For the first time, a political party is acting with political will to settle an issue that has been taking its deadly toll on Turkey for many years.
For the first time, this party is backed by a voter base large enough to help it proceed with the intention of solving this problem.
For the first time, international conjuncture enables this country to handle a problem that started a century ago.
For the first time, the regional countries that provided the Kurdistan Workers' Party (PKK) weapons, logistics and intelligence in the past stopped doing so.
For the first time, there is common wisdom emerging among state organs, and there is a quest for settling the issue with methods other than coercion.
For the first time, the military is leaving the initiative to civilians, is lending support to civilian moves toward a settlement and is not raising objections.
A century ago, Turkey was a country whose empire was destroyed, whose armies were dispersed and whose shipyards were occupied. The nation was poor and needy without any strength or will to go on. Whether Turks would be allowed to live here, whether they would have their flag waving above their heads or whether they would have any state was not known. The big powers intended to squeeze Turks into several cities in central Anatolia.
A century later, Turkey was able to assert, "It is our mission to establish order in this region." Turkey is on the stage as a country that has extraordinary self-confidence that exceeds other countries in the region. Turkey's self-assertion is backed by its educated workforce, its model of a democratic, secular state governed by the rule of law, its economy that is integrated with the world and its big army.
There is no other country comparable to Turkey in the region.
Moreover, internal and external parameters and development dynamics show that Turkey has a good future.
These are all true. But there is also a fact that no one can deny: In order for the country to make substantial process, it needs to settle the Kurdish issue. Turkey cannot run without getting rid of the shackles related to the Kurdish issue.
During the Cold War era, there were two main issues -- one concerning foreign policy and the other a domestic issue -- that prevented Turkey from running: Cyprus and Aegean issues and the secularism debates inside the country.

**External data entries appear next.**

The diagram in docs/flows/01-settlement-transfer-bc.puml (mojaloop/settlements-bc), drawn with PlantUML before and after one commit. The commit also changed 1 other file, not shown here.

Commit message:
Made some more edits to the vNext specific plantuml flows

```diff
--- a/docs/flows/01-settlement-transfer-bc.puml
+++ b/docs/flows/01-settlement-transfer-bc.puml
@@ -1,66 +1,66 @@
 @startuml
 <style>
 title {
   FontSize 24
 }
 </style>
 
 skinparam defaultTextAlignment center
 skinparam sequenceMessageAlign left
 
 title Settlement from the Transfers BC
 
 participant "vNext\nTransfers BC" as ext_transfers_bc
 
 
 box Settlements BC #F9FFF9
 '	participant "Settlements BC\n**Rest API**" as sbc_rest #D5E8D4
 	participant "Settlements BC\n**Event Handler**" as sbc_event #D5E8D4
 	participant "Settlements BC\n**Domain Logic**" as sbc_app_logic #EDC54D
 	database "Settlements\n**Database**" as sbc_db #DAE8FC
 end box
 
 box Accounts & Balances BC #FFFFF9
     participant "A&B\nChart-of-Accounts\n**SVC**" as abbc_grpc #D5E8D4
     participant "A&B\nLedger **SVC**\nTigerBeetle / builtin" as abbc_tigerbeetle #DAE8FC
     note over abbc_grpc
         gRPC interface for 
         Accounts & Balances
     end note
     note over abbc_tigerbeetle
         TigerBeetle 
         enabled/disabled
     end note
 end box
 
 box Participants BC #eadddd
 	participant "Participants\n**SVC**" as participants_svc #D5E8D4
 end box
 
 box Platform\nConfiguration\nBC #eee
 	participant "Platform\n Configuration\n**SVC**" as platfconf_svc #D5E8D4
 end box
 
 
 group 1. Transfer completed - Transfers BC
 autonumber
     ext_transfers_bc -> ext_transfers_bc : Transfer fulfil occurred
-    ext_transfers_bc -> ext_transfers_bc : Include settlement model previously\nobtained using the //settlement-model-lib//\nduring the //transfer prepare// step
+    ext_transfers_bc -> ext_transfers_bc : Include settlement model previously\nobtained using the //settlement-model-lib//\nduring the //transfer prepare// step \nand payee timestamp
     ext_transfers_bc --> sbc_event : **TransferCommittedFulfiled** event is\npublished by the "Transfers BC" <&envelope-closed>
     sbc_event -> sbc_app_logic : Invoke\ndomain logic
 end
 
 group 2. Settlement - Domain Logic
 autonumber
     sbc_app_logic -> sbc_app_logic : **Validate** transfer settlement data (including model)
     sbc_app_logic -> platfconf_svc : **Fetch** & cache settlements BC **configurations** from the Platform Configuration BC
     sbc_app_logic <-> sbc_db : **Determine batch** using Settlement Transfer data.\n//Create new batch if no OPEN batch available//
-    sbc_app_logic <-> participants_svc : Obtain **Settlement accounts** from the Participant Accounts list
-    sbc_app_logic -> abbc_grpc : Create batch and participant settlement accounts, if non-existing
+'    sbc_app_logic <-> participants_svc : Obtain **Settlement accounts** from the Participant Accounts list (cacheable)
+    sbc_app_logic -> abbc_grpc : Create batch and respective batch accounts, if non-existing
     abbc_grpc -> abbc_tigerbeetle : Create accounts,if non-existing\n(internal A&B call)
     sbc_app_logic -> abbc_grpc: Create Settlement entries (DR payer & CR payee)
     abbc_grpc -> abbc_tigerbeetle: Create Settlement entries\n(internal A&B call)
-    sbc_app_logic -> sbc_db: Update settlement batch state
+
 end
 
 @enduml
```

Turkey was so preoccupied with these issues that it did not have a chance to look around, let alone consider becoming a regional power. It always had concerns about ensuring its own security. Could a country crippled with fears of internal enemies become a regional power?
History brought new opportunities for Turkey in the aftermath of the Cold War. Today, these opportunities are at their peak.
Those who say no to the Kurdish initiative must sincerely ask themselves, "Why am I against it?" We cannot decline this opportunity that we encounter a century later to become "the subject of history instead of being the object of it." To sacrifice this opportunity for the 2011 election is not something that is logical.
Some countries in Europe and some in the Middle East realize and fear the role Turkey will play in the international arena if it can settle the Kurdish issue.
Who do you think are the main factors that block the democratic initiative? Those who made a show in Habur or those who carried the posters of Abdullah Öcalan in İzmir or those who hold rallies as if Öcalan were not comfortable on İmralı?
No, they are not.
You must look beyond those provocations and see the strategic approach that triggered those provocations. That strategic mentality is aware of the new position Turkey will have in the international arena if it can settle the Kurdish issue.
Those who intend to protect the state or those who call themselves nationalists must wake up from their sleep and understand just who it is they are aiding.
External obstacles can be understood to some extent. But internal obstacles cannot be considered natural, and there are grave consequences for those who encourage these obstacles.
05 December 2009, Saturday